It’s also not clear whether Holness will take the MPs’ increase which will move by 230 per cent from $4.3 million to $14.2 million per year next year. It will be $12.5 million as of April 1.
Holness’ announcement comes a week after the salaries’ disclosure from Finance Minister Dr Nigel Clarke.
Several sector groups, including the JMEA, PSOJ, the Jamaica Teachers’ Association, the Jamaica Council of Churches and the Jamaica Civil Service Association, expressed concerns about the timing, and levels of increase which Holness acknowledged as “shocking”.
The Opposition People’s National Party went on a flip, jumping from saying, through spokesman on finance Julian Robinson that they take “no issue”, to declaring within hours that the new rates were “morally indefensible” and should be adjusted downwards.
Pointing to the decades-old formula used to calculate salaries for ministers and MPs, Holness disclosed that the figures could have been higher, but “we decided to bring it down to what would not compromise the logic of the compensation system”.
The logic, he said, is aligning compensation with responsibility.
“This Government takes the time to properly analyse, deliberate, and yes, agonise over making these decisions. We don’t make them lightly. We don’t make them trying to ignore how you feel about your politicians. I want you to appreciate that,” he said.
Meanwhile, a long-promised performance evaluation mechanism for MPs and ministers appears closer to reality. Critics have hounded the prime minister for Cabinet job descriptions he promised in the run-up to the 2016 general election.
Yesterday, seven years later, Jamaicans got more specifics from the head of Government.
He said written job descriptions for ministers completed in 2021 will be tabled in Parliament. A code of conduct developed under the PJ Patterson administration will be reviewed at the next Cabinet meeting and then submitted to Parliament.
There will also be financial penalties for “unexplained absences” from Gordon House sittings and committee meetings. In addition to those, MPs will be required to report on their constituency activities and achievements. Lawmakers will also be required to participate in courses on parliamentary affairs.
Ministers will also be required to publish policy goals that they intend to achieve each fiscal year.
“We didn’t just come with this salary increase to just take a salary increase.

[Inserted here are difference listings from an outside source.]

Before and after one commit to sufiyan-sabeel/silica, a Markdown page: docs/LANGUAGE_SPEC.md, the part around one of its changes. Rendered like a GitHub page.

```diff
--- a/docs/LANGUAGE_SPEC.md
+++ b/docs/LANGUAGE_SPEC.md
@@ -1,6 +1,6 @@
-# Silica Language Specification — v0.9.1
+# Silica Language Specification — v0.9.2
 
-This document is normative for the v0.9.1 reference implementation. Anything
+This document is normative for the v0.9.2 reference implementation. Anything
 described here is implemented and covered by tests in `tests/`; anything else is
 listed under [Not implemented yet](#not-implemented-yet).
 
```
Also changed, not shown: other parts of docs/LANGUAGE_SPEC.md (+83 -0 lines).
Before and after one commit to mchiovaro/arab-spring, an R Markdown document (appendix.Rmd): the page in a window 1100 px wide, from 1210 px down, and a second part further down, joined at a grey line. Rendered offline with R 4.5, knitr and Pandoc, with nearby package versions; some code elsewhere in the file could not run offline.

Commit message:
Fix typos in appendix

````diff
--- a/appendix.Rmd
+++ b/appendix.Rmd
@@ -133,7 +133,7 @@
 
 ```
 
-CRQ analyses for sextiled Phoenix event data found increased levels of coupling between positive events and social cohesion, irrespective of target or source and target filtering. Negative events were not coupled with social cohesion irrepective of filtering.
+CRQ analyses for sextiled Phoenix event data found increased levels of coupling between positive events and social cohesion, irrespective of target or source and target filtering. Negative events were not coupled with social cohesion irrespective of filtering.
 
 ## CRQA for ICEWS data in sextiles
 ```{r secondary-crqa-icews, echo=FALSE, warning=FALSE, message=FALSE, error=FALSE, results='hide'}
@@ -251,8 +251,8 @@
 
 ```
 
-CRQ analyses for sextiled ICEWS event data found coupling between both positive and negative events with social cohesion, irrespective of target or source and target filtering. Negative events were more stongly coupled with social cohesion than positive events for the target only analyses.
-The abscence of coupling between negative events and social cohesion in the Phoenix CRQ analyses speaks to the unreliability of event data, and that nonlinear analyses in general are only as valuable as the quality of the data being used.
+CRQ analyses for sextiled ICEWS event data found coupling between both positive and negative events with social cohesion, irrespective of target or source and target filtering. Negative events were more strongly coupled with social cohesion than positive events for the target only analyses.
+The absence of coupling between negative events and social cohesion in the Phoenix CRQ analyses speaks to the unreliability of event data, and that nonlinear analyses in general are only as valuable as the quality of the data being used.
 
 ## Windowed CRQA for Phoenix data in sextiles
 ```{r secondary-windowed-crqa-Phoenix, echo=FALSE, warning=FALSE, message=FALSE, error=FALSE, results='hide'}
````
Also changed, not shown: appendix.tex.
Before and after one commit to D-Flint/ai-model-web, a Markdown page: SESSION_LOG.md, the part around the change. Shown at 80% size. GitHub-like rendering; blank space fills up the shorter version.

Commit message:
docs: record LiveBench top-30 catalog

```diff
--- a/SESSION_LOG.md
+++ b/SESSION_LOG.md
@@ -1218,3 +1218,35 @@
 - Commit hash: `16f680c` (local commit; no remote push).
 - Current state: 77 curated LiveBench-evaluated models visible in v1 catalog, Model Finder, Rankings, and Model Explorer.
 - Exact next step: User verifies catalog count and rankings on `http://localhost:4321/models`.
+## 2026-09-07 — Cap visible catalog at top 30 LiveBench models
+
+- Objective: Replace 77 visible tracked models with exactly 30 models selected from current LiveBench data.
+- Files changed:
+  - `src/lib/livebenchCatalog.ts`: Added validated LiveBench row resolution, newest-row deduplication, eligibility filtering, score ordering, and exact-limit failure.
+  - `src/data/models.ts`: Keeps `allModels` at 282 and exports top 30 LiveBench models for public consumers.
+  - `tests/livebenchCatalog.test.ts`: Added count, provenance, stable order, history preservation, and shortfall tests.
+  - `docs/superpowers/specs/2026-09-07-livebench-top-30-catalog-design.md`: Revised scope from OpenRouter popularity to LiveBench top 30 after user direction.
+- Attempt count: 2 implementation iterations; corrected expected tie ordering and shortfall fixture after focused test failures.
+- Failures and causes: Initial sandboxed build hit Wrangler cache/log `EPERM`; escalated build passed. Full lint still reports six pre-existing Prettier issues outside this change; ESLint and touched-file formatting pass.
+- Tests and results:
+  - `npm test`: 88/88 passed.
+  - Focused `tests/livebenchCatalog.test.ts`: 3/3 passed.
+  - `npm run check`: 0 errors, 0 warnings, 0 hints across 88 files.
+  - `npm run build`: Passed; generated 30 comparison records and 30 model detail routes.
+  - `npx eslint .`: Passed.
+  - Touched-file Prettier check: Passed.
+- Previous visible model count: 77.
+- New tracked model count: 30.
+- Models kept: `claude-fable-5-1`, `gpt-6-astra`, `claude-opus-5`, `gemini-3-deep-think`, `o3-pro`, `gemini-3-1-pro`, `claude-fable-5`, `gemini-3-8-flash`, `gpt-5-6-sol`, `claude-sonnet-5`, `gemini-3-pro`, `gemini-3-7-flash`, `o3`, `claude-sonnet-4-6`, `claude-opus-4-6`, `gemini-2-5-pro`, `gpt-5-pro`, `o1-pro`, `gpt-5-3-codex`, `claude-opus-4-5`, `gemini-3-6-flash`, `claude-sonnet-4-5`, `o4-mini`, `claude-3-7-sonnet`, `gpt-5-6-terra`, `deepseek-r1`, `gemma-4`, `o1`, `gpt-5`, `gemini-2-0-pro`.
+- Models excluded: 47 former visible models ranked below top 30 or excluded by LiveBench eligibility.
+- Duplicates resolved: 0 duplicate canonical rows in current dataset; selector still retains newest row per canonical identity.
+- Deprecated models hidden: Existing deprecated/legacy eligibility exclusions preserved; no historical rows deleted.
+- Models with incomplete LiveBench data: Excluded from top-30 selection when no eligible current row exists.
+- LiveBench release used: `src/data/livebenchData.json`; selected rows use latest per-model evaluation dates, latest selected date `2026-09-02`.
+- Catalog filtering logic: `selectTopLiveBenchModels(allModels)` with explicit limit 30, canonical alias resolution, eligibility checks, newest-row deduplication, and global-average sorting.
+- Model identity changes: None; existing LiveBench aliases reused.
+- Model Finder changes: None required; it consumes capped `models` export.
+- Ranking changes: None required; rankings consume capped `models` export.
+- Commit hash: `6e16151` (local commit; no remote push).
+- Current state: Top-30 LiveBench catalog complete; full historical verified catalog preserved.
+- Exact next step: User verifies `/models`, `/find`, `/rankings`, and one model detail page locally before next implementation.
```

And, yes, your concerns about accountability, productivity, performance are valid,” he asserted.
Holness acknowledged that despite the “fundamental principle” of collective responsibility for Cabinet ministers, there will be “individual pressures and it might change certain dynamics”.
“But I think it is necessary to bring the public to a point where they can have confidence that the cover of collective responsibility is not being taken advantage of where some ministers are working and others are not,” he said.
The JMEA head Mahfood said publishing the job descriptions is “fine”, though he still has a concern.
“The question of holding his party and the members of the Cabinet to account is his responsibility,” said Mahfood. “It’s can’t be that of the public.”
The PSOJ president said the organisation is “very happy” with the update on the performance evaluation system.
“However, the proof of the pudding will be in the eating,” Seaga said.